Table 1
Timeline of the 15 min. consumption sessions during the adolescent acquisition phase. 10S = 10% Sucrose (w/v); 1E, 2.5E, 5E, 7.5E and 10E = 1%, 2.5%, 5%, 7.5% and 10% ethanol (w/v), respectively.

Adult Ethanol Self-Administration

From age P55 until P71, the animals were not exposed to any limited – access sessions, but were handled 3 times per week. Following the two-week break, the animals (now adults) were allowed to consume sweetened ethanol solutions; however, the sweetener was gradually removed from the solution (adapted from Samson, 1986) until only 10% ethanol (10E) was being consumed. In contrast to the adolescent phase of the experiment, the adult animals were exposed to 30 minutes of two-bottle (ethanol and water) self-administration sessions in a cage identical to the home cage that was divided into equal compartments by a Plexiglas partition. Under the two-bottle conditions, the bottle position was alternated daily to avoid any position bias. The limited – access sessions continued until the animals were age P104 and were comprised of the following solutions: 10S10E (2 days), 5S10E (3 days), 2.5S10E (5 days), and 10E (14 days). Following the 14 sessions of 10E, a subcutaneous (SC) vehicle (i.e., saline) injection was administered to the animals. This was done to confirm that the injection procedure itself did not alter (e.g., reduce) the animal's consumption behavior. Once it was determined that the vehicle injection did not alter the behavior of the animals, pharmacological challenges with naltrexone were initiated.

Naltrexone Challenge

Once the adult animal's 10E self-administration behavior was stable, naltrexone (0.0, 0.025, 0.1 and 0.4 mg/kg) was administered according to a Latin square-design. Naltrexone was administered (SC) 30 minutes prior to the ethanol (10E) self-administration sessions and following the injections, the animals were placed in the drinking cages with partitions until the 30 minute self-administration session began. Following the session, the animals were returned to the vivarium.
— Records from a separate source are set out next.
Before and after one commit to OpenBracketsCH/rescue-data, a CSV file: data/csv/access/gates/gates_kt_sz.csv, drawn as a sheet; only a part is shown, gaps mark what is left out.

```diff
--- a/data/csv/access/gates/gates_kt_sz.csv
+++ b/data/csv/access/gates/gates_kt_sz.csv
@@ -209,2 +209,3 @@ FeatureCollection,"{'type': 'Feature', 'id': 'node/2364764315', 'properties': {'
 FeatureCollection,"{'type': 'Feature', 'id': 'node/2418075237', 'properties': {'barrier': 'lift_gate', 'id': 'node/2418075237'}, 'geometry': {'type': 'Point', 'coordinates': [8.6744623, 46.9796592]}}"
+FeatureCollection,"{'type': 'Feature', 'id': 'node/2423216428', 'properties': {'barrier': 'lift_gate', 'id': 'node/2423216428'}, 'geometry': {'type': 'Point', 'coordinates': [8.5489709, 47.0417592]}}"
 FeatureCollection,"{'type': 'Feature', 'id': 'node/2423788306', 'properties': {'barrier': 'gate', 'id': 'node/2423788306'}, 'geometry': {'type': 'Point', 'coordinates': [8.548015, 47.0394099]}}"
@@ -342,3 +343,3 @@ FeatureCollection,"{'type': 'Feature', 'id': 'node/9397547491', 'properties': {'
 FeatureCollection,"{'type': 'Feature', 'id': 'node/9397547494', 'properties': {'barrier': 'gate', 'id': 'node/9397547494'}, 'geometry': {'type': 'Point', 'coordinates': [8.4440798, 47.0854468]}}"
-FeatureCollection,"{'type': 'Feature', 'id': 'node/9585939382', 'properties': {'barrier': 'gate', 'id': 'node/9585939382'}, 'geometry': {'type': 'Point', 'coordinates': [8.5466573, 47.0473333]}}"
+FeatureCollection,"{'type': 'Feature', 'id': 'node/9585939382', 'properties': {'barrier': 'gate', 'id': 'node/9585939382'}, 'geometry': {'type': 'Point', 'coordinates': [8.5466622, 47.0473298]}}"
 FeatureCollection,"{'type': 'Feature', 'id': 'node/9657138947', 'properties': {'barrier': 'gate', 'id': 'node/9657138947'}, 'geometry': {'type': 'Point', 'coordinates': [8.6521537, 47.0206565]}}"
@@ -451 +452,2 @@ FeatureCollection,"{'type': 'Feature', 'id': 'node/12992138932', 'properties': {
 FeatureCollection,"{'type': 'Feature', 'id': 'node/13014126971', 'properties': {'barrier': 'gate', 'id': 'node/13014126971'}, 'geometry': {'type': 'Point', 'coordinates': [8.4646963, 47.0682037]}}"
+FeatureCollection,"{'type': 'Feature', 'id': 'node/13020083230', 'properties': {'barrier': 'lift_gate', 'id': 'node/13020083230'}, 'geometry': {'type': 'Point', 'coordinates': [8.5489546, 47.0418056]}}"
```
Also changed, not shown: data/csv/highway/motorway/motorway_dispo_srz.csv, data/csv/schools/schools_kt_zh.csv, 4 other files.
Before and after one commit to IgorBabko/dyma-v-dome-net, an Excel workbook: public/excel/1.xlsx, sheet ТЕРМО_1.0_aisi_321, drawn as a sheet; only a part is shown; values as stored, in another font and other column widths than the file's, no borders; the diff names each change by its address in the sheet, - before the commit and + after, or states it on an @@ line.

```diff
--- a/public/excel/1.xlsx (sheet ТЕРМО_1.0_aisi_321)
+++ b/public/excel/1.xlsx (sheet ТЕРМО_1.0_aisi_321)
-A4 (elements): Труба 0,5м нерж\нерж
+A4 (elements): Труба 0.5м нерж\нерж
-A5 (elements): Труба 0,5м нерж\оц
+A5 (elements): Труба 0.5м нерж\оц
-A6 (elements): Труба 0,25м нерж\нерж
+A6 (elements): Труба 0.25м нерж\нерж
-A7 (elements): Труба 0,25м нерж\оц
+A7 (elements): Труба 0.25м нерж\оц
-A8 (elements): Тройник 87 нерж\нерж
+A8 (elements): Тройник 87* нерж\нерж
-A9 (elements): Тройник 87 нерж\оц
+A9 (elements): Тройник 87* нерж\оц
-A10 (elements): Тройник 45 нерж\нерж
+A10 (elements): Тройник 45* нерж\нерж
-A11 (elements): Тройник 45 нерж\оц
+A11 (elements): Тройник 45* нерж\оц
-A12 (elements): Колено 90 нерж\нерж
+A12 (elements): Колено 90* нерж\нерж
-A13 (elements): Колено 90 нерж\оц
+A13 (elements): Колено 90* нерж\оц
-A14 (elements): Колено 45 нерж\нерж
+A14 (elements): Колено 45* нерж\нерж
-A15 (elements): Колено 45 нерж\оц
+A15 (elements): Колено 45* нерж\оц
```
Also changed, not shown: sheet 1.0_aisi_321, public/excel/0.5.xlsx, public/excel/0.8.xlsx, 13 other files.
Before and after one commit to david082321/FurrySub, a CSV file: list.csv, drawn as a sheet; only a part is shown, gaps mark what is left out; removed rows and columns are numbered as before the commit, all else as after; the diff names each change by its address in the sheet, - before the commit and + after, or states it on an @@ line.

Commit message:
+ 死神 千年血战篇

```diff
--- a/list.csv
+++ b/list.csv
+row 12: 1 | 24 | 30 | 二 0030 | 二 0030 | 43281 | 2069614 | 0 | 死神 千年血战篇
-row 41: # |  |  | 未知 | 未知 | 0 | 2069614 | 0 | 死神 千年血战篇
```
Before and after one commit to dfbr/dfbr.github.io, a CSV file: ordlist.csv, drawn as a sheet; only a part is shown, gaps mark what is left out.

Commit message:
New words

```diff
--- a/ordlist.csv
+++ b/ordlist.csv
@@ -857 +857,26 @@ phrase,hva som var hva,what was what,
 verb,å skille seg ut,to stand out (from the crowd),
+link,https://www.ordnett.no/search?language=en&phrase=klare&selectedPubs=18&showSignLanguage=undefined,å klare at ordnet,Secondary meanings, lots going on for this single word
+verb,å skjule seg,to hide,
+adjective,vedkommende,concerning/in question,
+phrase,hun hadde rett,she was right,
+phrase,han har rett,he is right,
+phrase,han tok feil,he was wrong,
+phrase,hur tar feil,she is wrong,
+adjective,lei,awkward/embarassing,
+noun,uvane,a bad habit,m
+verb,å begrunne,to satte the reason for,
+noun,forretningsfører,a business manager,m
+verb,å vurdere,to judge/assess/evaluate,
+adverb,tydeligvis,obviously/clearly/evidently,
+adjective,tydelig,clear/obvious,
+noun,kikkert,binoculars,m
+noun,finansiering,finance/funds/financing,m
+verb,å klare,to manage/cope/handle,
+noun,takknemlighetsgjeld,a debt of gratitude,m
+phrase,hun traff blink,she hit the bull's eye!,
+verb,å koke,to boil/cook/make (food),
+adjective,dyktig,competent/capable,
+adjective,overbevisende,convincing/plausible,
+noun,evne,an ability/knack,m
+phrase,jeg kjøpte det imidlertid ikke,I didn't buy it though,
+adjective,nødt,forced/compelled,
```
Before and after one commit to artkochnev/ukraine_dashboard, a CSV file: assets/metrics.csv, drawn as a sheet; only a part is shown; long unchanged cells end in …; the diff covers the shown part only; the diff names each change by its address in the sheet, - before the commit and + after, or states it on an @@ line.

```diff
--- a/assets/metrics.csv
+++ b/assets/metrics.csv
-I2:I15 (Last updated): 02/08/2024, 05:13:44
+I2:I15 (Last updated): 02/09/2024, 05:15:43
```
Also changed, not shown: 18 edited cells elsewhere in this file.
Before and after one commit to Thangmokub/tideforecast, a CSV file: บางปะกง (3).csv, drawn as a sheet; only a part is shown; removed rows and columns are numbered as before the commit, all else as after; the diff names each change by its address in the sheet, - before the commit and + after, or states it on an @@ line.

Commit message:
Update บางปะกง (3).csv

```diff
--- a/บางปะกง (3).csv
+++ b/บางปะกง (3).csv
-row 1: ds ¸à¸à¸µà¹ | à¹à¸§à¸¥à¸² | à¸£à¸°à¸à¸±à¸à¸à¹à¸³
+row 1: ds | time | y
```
In all cases, there were at least two days in between each naltrexone challenge and the animals were allowed to self-administer ethanol on those intervening days.


95 % ethanol (Gold Shield Chemicals, Hayward, CA) was diluted with tap water to the appropriate concentration (w/v). Naltrexone HCl (Sigma Chemicals, St. Louis, MO) was soluble in 0.9% physiological saline and injected in a volume of 1ml/kg.

Data Analysis

Ethanol consumption controlled for by weight (g/kg) during the adolescent ethanol acquisition phase, adult sucrose fade-out and baseline 10E self-administration phase was analyzed using a mixed-model two-way analysis of variance (ANOVA). Water consumption (g/kg) during the adult baseline 10E consumption session was also analyzed using a mixed-model two-way ANOVA. In these analyses, the between-subjects factor was adolescent condition (i.e., runway or yoked – control) with ethanol intake (g/kg) or water intake (g/kg) over the various sessions as the repeated measure. If assumptions of sphericity were not met, the Greenhouse-Geisser correction was used to adjust the degrees of freedom in order to establish more conservative F-test critical values for the analysis.

Ethanol and water intake (g/kg) following administration of different naltrexone doses was analyzed using a two-way mixed-model ANOVA with adolescent condition as the between-subjects factor and naltrexone dose as the within-subjects factor. To ascertain differences within groups if there were significant main effects or interactions, a repeated measures one-way ANOVA was conducted on ethanol intake (g/kg) for either the runway or yoked – control group following different doses of naltrexone. If significant main effects were found, post-hoc Fisher's LSD tests were used to determine differences between doses within the runway and yoked – control groups. The effects of naltrexone on ethanol intake (g/kg) were also evaluated by comparing the percent decrease from baseline (i.e., vehicle-administration) following administration of the three naltrexone doses using a two-way mixed-model ANOVA with adolescent condition as the between-subjects factor and naltrexone dose as the within-subjects factor. Lastly, ethanol preference ratios following naltrexone administration (ethanol intake / ethanol intake + water intake) were also evaluated using a two-way mixed-model ANOVA with adolescent condition and naltrexone dose as the between-subject and within-subject factors, respectively.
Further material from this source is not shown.